Reviews: The Long Earth
A breath of fresh air.
Infinite worlds are up for the taking. This brings a new flame to the pioneer spirit of man. The Long Earth dwells in the now forgotten ideas and problems of emigration. After all today there is no frontier, no place for the poor or unlucky to try their chance at a new life. This book is essentially Sci-Fi done right, telling something of our world by the way it would react to a fantastic element. It is filled with small stories of the explorers, where we can find reflections of urbanization and automatizing in the modern age and a micro study of the American dream, and at the same time it introduces a big grand plot. The best about it is that it does not try to convince you of anything in particular. This is a big problem in books, separating the authors opinions from the plot. Instead it is more of a news report telling you what happens but letting you decide for yourself what you thing about it. The first chapters are reminiscent of a documentary. Escalation in events is gradual so not to upset the suspension of disbelief. For my personal opinion I have to say that most explorers seemed rather stupid, but I am not from a big city and have worked on farming. The chapter layout does a nice trick. It has a beginning but it omits the end making me want to read more and more, just to satisfy my curiosity. Thinking of the grandeur of the universe makes me feel down, this book has infinite universes. It made me feel like a speck of dust. Furthermore the book gave me new hope for modern literature, now full of horrible, horrible things and True Art Is Incomprehensible . Also, sorry for my English.
Imagine infinite worlds, only a step away

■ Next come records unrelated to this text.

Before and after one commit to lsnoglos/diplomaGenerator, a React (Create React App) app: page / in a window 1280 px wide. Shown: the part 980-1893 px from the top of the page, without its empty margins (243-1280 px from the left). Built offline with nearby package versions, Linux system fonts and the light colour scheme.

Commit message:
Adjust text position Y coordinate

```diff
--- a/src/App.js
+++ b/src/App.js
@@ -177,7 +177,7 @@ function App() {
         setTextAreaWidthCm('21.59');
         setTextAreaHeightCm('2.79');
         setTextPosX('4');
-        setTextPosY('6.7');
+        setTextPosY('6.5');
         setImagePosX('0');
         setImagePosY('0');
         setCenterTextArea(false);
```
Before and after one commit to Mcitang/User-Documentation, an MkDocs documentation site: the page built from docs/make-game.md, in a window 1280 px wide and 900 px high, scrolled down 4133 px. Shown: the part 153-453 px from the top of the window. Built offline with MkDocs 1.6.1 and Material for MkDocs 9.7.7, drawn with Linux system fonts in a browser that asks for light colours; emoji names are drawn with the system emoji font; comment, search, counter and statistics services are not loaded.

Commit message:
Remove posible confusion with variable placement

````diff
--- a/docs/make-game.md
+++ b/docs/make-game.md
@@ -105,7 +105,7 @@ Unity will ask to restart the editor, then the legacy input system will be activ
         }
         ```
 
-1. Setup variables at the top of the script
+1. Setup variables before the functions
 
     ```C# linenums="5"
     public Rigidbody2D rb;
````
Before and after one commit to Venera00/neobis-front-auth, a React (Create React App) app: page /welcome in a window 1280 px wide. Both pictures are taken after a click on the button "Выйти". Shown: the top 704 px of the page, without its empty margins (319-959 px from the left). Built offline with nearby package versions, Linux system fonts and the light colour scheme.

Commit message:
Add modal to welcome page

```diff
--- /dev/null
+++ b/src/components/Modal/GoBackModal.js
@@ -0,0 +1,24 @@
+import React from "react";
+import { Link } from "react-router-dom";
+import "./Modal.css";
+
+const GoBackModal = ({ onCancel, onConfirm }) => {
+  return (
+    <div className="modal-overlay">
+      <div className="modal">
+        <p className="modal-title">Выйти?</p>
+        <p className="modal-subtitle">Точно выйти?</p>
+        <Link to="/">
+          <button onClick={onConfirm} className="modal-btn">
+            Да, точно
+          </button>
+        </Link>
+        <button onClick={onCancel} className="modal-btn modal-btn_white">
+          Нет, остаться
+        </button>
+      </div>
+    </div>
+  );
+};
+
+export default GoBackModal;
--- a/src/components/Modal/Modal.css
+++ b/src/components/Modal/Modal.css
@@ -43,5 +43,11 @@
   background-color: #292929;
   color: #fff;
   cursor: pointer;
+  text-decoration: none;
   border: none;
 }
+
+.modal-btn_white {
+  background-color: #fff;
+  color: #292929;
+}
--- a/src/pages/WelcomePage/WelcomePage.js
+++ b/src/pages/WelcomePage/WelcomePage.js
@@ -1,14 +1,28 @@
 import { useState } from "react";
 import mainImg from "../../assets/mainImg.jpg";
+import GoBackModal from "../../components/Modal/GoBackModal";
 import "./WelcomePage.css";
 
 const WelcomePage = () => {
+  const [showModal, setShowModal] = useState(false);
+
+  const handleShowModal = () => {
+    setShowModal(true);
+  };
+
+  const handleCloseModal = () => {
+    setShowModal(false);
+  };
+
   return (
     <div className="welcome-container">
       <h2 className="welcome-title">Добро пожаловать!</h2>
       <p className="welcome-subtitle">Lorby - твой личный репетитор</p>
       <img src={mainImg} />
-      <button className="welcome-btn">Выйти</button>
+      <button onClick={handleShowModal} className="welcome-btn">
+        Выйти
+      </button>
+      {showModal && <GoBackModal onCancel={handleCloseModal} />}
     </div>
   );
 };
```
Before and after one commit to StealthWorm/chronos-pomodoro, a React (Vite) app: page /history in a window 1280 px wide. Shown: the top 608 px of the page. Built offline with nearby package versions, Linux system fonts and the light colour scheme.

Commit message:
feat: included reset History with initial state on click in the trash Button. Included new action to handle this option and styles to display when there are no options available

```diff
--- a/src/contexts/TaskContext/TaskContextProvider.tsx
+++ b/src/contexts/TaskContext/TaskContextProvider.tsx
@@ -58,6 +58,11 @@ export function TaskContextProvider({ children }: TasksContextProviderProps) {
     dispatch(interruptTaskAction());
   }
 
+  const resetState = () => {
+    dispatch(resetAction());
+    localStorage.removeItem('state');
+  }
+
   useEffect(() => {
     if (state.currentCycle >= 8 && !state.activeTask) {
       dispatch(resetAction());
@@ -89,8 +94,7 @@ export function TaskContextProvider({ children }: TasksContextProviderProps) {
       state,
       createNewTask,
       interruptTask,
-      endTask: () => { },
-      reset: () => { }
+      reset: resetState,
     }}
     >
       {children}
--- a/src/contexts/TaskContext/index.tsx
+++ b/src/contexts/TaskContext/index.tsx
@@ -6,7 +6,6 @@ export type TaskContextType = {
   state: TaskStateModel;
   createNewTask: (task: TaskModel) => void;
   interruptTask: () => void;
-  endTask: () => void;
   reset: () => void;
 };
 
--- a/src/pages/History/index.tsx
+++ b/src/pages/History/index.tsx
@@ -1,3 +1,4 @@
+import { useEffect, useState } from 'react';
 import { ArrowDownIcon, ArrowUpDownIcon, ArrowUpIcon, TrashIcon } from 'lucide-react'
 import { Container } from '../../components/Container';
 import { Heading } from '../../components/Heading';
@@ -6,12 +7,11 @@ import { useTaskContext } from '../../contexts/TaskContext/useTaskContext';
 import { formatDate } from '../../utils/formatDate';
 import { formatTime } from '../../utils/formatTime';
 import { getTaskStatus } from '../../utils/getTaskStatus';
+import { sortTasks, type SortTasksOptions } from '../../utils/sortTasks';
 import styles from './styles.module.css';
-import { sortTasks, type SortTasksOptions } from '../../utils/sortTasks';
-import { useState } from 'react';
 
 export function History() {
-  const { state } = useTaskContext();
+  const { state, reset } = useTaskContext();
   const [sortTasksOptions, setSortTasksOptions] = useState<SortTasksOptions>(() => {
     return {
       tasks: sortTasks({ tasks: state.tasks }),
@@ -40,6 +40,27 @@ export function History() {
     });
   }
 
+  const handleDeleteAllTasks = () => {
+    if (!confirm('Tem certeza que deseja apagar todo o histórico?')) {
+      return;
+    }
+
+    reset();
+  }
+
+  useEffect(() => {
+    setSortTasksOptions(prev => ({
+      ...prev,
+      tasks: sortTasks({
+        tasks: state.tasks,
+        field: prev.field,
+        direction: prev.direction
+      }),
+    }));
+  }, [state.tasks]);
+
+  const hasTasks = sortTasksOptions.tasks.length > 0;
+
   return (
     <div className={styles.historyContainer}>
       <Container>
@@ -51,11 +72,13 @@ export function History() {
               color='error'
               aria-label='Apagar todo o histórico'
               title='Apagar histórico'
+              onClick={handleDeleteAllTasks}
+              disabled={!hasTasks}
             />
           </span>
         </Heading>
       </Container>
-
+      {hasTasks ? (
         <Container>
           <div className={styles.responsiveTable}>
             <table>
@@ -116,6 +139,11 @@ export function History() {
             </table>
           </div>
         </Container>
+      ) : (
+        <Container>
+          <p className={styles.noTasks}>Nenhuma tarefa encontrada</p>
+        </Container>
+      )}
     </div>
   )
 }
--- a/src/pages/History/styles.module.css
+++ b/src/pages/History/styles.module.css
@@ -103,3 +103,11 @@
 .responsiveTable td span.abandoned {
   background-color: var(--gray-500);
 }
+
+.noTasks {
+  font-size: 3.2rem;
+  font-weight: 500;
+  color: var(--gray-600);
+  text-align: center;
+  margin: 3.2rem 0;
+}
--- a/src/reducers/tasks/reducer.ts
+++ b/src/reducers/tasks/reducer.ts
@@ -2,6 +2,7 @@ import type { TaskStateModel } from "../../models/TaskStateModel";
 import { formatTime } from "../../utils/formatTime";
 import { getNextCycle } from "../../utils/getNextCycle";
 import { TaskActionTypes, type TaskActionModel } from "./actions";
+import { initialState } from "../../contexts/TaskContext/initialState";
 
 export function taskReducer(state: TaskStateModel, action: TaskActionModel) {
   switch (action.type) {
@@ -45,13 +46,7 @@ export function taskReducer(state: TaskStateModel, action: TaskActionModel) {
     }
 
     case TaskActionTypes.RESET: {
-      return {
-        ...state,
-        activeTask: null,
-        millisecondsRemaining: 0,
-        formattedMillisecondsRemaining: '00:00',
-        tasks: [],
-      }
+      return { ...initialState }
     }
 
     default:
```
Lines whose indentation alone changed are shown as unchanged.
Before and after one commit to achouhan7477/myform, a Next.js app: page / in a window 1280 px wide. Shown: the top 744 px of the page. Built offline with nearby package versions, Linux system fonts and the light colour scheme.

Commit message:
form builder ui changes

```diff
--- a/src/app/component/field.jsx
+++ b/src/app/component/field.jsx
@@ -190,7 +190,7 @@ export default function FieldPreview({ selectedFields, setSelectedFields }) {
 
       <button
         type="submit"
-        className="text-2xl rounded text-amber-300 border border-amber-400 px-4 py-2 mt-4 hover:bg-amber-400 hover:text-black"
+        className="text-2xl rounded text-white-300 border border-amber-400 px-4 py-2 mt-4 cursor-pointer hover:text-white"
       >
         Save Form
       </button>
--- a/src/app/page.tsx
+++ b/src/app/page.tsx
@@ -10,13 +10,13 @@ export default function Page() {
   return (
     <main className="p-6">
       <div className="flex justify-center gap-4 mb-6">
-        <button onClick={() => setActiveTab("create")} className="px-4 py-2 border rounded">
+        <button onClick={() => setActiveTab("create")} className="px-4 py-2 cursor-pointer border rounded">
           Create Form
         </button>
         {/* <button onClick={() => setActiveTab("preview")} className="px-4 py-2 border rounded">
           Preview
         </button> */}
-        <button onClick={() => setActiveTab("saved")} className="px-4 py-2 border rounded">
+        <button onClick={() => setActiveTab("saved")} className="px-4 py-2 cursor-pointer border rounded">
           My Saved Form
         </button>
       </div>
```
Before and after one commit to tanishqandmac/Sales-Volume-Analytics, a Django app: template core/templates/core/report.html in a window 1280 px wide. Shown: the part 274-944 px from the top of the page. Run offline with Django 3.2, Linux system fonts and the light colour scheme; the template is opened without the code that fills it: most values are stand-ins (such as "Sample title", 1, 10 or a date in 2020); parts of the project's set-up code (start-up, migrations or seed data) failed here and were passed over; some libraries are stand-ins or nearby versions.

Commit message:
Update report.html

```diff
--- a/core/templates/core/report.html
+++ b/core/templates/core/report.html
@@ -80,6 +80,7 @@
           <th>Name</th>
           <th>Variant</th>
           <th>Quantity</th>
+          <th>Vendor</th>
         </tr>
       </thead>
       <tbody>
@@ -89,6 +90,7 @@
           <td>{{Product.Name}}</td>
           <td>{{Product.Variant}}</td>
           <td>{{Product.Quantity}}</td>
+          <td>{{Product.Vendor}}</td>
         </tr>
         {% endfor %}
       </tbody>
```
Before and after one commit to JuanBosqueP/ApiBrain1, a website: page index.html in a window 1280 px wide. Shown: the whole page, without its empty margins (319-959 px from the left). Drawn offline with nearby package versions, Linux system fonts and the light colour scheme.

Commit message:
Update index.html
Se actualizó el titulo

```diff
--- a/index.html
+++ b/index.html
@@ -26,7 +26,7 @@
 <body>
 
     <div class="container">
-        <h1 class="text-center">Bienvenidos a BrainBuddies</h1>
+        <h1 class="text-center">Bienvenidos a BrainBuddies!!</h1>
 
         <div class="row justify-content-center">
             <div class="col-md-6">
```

With the bits and bobs of a local supply store (and sometimes not even that) pretty much anybody can step to a world, almost, but not completely, identical to our own, but untouched by civilisation and they can keep on stepping to limitless new worlds. Unbounded resources, space for everyone and suddenly we have the ability to move anywhere in four dimensions. People can stroll through an outer world and the step back into the middle of a closed bank vault. People rush to push new frontiers, create new lives. What is a country when that country stretches through thousands of universes? How do we change when suddenly a whole new layer of life is given to us? When faced with all this choice, what do people really want with life? When they can have all the freedom and space they could desire at a snap, is there still something worth having in living together and the earth as we know it? The idea is intoxicating and powerful. Most of the story doesn't deal with this, crime is handwaved as largely unnecessary as overcrowding resides. Our protagonists can show a frustrating inability to realise that they can step out of danger rather than run. The scope is frustratingly small, apart from the US the only country we get a glimpse of is England (not even the UK as a whole). Apparently lots of them have abandoned the first earth. But I've lived in a small town and people want friends and people and nightclubs and convenience in commuting. The UK is a cynical country and we would realise that running through the forest for food and throwing up before clocking into work is a novelty, ultimately inferior to popping into a supermarket and a 15 minute journey on the underground. The story isn't how we would react to a change of situation, because other things are weird too, sentient AI, strange creatures. We have an adventure story, exploring the peculiarities and stepping to more distant worlds that people have never reached before, looking for answers, down the rabbit hole. But with more weight than usual, because Earth has changed too and the rabbit hole may end up directly having something to say with our existence. There are a lot of pop-culture references which prevent something from seeming more important than the culture that birthed it and the story is incomplete before the inevitable sequels. Expectations weren't met, but the replacement is amenable.